◆ ABOUT THIS EXERCISE ◆
Locate each line in the records containing "with". Copy it.

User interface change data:
- - - - - - -
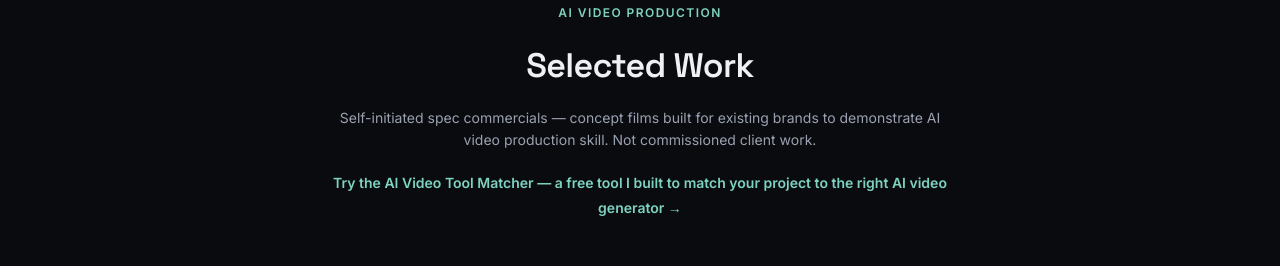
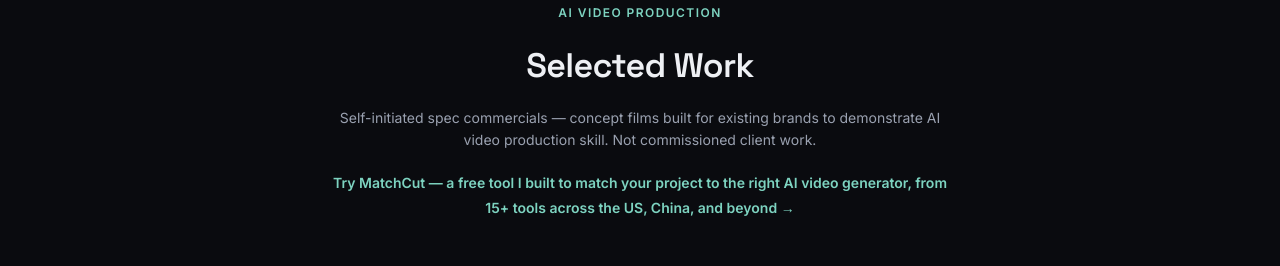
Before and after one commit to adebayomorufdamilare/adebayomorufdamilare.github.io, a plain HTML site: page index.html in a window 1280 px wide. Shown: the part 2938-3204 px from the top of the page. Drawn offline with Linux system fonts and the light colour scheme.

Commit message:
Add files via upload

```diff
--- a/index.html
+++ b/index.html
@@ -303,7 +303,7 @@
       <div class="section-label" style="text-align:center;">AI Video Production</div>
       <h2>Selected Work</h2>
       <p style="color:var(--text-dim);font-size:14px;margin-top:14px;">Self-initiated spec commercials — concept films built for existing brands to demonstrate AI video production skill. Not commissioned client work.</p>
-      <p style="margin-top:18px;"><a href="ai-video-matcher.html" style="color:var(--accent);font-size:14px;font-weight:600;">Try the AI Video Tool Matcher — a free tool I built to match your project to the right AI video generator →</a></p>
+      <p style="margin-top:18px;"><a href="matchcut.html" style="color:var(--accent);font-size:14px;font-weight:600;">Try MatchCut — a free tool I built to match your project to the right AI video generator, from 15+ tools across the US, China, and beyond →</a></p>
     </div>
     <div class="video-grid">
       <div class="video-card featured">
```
- - - - - - -
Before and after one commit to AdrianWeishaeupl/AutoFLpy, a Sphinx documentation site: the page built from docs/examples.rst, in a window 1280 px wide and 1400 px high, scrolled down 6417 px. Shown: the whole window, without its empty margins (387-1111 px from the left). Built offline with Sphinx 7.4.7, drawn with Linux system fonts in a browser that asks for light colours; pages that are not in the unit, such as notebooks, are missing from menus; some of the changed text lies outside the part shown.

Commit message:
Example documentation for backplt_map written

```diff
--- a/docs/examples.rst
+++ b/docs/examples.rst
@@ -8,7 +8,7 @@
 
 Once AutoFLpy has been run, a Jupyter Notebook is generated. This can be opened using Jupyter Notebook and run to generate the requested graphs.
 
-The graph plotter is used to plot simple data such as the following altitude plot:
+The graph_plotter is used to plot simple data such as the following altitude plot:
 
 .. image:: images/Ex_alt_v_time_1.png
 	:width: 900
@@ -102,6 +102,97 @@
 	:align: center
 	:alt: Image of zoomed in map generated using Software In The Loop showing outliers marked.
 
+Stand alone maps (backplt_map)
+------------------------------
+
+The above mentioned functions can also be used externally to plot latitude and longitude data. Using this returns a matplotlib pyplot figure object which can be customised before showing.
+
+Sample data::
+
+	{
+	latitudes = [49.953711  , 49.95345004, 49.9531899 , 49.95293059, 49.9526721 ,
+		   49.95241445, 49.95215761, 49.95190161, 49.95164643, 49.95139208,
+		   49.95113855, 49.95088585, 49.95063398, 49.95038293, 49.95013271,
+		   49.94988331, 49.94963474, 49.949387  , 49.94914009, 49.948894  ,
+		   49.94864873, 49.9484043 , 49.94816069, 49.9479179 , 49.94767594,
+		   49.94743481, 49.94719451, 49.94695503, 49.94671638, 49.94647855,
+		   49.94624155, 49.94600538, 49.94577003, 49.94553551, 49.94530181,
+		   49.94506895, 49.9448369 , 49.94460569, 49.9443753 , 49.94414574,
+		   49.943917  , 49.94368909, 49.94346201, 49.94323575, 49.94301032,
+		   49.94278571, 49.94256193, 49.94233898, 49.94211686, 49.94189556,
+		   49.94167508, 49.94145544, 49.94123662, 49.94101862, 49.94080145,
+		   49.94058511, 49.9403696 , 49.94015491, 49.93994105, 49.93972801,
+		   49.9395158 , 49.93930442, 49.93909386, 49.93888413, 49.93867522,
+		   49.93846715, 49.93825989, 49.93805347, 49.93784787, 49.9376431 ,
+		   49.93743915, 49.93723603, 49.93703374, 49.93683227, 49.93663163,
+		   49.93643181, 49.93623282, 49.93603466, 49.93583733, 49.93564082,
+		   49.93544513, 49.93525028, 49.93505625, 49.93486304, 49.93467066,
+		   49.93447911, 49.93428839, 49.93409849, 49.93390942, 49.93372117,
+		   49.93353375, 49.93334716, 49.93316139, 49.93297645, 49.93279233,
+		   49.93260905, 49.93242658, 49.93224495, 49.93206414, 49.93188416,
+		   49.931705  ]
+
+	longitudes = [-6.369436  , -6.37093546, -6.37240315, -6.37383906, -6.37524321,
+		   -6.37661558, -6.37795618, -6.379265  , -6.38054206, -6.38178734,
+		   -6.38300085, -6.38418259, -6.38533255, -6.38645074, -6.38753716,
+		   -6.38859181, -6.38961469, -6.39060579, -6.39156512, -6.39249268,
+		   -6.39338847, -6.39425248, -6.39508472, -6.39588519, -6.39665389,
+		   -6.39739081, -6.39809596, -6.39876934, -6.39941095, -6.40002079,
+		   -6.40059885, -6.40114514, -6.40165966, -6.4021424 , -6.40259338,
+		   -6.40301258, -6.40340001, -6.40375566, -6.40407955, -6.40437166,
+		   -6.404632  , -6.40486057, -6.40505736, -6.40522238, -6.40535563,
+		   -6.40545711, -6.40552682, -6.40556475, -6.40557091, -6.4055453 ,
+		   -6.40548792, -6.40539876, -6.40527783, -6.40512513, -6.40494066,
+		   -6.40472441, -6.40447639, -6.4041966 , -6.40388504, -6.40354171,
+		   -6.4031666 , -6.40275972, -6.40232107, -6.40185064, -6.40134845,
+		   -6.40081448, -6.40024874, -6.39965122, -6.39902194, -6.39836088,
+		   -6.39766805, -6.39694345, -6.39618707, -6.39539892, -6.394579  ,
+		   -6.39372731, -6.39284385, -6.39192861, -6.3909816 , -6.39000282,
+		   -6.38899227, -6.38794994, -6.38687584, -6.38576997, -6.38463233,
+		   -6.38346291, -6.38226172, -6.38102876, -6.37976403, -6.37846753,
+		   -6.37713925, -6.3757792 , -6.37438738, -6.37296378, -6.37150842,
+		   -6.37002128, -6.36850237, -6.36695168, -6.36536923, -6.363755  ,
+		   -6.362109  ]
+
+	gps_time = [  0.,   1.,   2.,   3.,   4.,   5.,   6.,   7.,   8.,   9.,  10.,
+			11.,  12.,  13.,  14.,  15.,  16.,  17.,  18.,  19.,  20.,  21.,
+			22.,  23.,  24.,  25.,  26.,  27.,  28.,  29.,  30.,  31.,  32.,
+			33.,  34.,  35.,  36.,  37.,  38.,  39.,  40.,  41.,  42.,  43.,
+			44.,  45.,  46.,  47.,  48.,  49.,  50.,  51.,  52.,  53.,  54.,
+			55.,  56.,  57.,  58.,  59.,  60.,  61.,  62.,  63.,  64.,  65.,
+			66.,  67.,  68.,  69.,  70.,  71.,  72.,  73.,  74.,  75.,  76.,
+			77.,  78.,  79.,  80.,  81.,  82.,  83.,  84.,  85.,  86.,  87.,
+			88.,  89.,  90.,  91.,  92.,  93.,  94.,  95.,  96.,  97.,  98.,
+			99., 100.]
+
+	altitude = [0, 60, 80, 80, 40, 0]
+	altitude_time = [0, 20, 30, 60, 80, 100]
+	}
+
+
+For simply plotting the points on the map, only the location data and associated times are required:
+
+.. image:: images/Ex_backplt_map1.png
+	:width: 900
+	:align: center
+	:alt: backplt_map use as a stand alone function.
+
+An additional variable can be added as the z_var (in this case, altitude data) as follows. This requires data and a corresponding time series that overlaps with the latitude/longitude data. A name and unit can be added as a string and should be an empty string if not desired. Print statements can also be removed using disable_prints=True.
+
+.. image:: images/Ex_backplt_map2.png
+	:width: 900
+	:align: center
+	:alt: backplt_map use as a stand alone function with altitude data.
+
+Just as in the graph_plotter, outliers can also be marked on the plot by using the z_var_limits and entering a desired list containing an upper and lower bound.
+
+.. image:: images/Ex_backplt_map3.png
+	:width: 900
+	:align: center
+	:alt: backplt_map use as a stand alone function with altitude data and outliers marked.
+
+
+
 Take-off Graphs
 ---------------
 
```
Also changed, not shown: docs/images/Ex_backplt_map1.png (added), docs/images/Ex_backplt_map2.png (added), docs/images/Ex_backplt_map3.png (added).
- - - - - - -
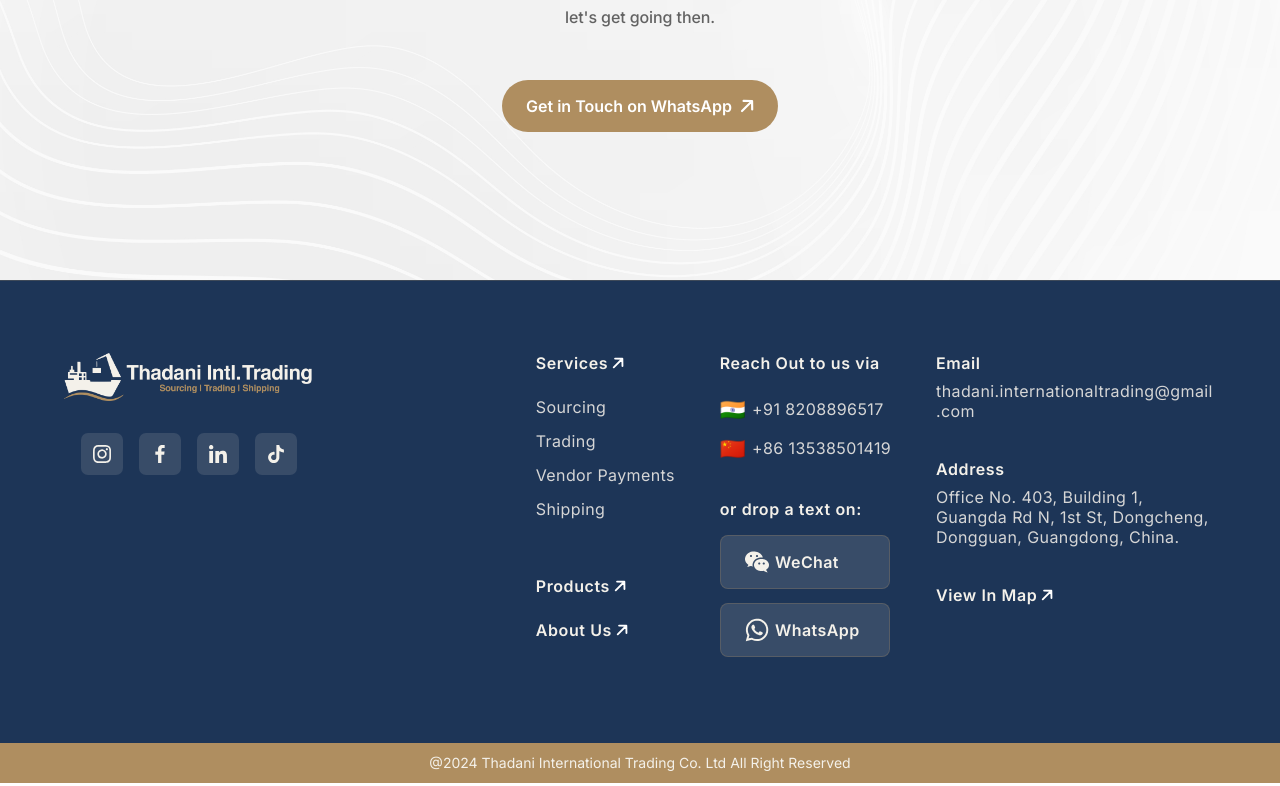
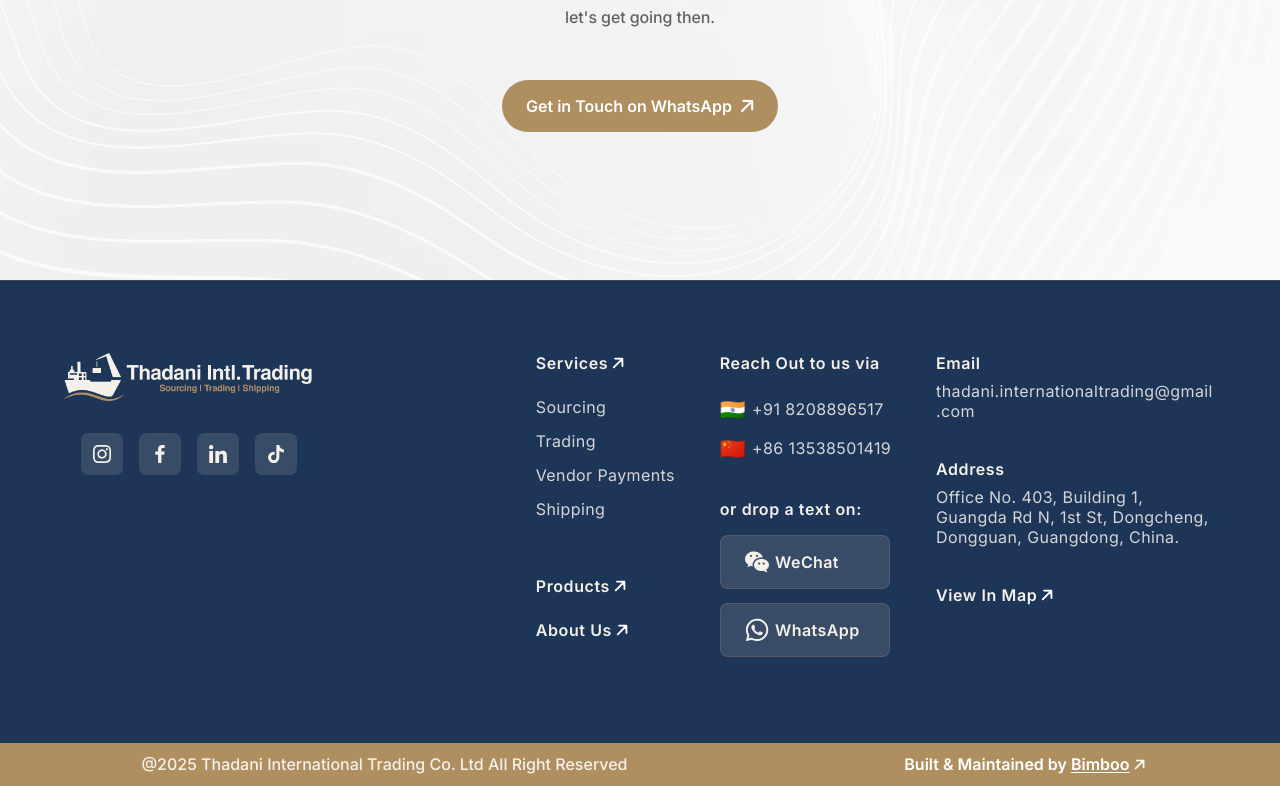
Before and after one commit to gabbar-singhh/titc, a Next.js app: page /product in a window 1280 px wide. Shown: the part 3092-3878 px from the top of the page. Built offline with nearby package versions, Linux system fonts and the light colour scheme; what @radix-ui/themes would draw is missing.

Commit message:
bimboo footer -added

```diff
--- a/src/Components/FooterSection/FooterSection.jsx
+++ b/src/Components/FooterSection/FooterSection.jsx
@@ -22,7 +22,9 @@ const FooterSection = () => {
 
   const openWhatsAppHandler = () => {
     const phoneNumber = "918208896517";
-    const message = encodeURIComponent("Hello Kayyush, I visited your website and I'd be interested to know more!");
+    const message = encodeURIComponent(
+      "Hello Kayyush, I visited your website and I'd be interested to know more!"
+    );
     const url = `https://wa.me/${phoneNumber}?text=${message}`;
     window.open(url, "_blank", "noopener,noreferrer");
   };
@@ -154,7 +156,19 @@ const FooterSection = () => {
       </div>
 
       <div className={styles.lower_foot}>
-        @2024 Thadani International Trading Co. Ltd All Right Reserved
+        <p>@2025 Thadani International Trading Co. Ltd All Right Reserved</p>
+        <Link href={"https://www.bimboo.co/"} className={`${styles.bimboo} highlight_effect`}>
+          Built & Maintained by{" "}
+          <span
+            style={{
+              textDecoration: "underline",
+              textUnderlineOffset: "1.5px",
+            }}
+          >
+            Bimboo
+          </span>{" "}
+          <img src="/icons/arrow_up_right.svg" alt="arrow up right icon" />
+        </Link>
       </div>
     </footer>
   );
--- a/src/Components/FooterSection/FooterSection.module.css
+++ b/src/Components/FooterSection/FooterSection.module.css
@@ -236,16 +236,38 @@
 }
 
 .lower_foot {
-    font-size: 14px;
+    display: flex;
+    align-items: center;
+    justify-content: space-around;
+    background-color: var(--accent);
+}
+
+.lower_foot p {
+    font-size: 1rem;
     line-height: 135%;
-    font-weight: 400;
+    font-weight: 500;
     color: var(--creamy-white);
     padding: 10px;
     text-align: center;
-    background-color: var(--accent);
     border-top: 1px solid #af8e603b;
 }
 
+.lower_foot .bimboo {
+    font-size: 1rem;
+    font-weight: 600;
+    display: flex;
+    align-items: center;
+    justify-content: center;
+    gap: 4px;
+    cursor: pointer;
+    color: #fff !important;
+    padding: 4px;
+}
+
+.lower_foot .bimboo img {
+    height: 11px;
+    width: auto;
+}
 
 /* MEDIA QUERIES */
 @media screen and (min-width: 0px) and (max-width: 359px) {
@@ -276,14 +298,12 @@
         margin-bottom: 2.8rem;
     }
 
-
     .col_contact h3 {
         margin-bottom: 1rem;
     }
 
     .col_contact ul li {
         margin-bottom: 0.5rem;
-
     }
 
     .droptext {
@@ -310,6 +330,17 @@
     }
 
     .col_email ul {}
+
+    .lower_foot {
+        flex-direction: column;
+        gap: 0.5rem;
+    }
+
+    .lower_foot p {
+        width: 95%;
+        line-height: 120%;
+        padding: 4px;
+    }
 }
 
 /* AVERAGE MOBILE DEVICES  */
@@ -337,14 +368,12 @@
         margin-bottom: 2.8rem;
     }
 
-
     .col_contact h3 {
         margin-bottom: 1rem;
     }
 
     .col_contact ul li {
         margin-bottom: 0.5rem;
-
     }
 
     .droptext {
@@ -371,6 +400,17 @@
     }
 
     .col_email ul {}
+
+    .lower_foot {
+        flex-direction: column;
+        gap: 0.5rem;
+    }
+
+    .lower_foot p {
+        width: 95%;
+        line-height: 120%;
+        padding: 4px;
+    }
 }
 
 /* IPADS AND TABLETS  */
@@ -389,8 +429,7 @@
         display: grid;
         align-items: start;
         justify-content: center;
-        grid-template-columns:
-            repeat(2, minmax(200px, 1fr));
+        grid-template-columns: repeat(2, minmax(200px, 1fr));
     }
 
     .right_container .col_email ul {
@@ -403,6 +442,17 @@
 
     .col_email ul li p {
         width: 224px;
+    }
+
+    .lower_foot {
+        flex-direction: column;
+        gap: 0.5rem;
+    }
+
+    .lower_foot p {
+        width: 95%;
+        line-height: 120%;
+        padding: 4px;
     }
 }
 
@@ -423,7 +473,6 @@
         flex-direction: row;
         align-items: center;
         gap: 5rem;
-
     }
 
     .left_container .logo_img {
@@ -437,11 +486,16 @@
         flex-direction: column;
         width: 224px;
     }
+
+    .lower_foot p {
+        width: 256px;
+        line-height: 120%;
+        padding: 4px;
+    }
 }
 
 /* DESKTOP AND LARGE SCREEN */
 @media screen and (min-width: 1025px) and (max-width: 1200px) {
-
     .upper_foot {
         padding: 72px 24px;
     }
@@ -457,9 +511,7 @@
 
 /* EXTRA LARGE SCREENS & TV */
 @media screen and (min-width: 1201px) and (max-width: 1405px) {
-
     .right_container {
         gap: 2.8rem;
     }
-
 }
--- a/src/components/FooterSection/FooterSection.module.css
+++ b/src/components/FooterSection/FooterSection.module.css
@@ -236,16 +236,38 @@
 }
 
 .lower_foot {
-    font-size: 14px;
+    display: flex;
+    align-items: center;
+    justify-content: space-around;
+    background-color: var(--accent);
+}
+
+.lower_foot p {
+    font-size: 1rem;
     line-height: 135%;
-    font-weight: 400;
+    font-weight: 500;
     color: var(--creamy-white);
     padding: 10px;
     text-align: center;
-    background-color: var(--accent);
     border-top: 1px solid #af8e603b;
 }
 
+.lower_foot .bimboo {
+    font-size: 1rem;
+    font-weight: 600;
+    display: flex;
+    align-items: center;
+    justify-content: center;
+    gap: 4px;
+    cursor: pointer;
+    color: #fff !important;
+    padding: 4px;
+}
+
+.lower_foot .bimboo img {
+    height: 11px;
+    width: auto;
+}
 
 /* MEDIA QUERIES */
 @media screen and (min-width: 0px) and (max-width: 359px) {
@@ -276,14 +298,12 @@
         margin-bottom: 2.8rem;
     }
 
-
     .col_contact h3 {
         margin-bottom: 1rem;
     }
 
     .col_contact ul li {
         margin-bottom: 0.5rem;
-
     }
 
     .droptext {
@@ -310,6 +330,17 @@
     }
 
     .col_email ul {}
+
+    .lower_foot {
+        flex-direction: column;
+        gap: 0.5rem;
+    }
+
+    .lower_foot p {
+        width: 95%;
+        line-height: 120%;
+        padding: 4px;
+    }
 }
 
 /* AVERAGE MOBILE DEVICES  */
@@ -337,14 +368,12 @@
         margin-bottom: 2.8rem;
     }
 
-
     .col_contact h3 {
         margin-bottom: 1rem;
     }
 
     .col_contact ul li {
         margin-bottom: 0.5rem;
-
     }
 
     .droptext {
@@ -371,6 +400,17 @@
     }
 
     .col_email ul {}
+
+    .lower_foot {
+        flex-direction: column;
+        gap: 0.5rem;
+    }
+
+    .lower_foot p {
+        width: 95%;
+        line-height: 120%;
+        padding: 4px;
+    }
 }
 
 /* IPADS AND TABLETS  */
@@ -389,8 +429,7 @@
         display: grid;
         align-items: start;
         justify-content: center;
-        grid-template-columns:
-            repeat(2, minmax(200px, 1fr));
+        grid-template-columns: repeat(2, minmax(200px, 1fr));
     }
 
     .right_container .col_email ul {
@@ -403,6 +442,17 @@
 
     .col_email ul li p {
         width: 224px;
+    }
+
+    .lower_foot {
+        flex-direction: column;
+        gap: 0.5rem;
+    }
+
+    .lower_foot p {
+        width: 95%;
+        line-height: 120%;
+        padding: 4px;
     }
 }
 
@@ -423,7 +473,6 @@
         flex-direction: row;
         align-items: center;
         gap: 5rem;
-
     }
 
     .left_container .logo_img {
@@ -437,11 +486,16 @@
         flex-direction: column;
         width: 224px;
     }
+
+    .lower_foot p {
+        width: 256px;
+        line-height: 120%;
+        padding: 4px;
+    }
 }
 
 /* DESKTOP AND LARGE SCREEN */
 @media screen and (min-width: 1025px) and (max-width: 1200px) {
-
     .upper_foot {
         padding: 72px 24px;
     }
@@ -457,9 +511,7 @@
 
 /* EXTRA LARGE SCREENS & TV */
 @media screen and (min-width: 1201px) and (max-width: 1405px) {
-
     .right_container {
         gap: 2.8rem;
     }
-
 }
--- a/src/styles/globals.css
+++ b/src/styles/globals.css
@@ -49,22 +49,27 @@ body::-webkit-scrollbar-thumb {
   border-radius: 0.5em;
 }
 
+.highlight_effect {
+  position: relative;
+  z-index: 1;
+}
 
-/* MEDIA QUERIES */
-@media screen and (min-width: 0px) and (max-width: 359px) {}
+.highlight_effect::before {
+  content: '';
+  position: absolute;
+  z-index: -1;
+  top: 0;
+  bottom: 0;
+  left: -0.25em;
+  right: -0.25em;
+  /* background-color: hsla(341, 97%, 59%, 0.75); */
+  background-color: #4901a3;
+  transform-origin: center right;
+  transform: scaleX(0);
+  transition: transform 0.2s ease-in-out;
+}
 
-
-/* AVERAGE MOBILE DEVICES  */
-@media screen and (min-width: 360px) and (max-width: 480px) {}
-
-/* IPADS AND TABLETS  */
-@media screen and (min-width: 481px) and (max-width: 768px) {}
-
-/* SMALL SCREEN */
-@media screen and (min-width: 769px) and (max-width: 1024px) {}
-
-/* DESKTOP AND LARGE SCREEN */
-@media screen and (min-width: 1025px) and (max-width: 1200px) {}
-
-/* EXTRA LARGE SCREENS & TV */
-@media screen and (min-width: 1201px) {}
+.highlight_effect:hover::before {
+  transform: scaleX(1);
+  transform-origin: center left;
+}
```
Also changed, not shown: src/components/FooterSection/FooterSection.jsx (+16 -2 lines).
- - - - - - -
◆ ANSWER TO THIS EXERCISE ◆
Before and after one commit to adebayomorufdamilare/adebayomorufdamilare.github.io, a plain HTML site: page index.html in a window 1280 px wide. Shown: the part 2938-3204 px from the top of the page. Drawn offline with Linux system fonts and the light colour scheme.
Before and after one commit to AdrianWeishaeupl/AutoFLpy, a Sphinx documentation site: the page built from docs/examples.rst, in a window 1280 px wide and 1400 px high, scrolled down 6417 px. Shown: the whole window, without its empty margins (387-1111 px from the left). Built offline with Sphinx 7.4.7, drawn with Linux system fonts in a browser that asks for light colours; pages that are not in the unit, such as notebooks, are missing from menus; some of the changed text lies outside the part shown.
+An additional variable can be added as the z_var (in this case, altitude data) as follows. This requires data and a corresponding time series that overlaps with the latitude/longitude data. A name and unit can be added as a string and should be an empty string if not desired. Print statements can also be removed using disable_prints=True.
+	:alt: backplt_map use as a stand alone function with altitude data.
+	:alt: backplt_map use as a stand alone function with altitude data and outliers marked.
Before and after one commit to gabbar-singhh/titc, a Next.js app: page /product in a window 1280 px wide. Shown: the part 3092-3878 px from the top of the page. Built offline with nearby package versions, Linux system fonts and the light colour scheme; what @radix-ui/themes would draw is missing.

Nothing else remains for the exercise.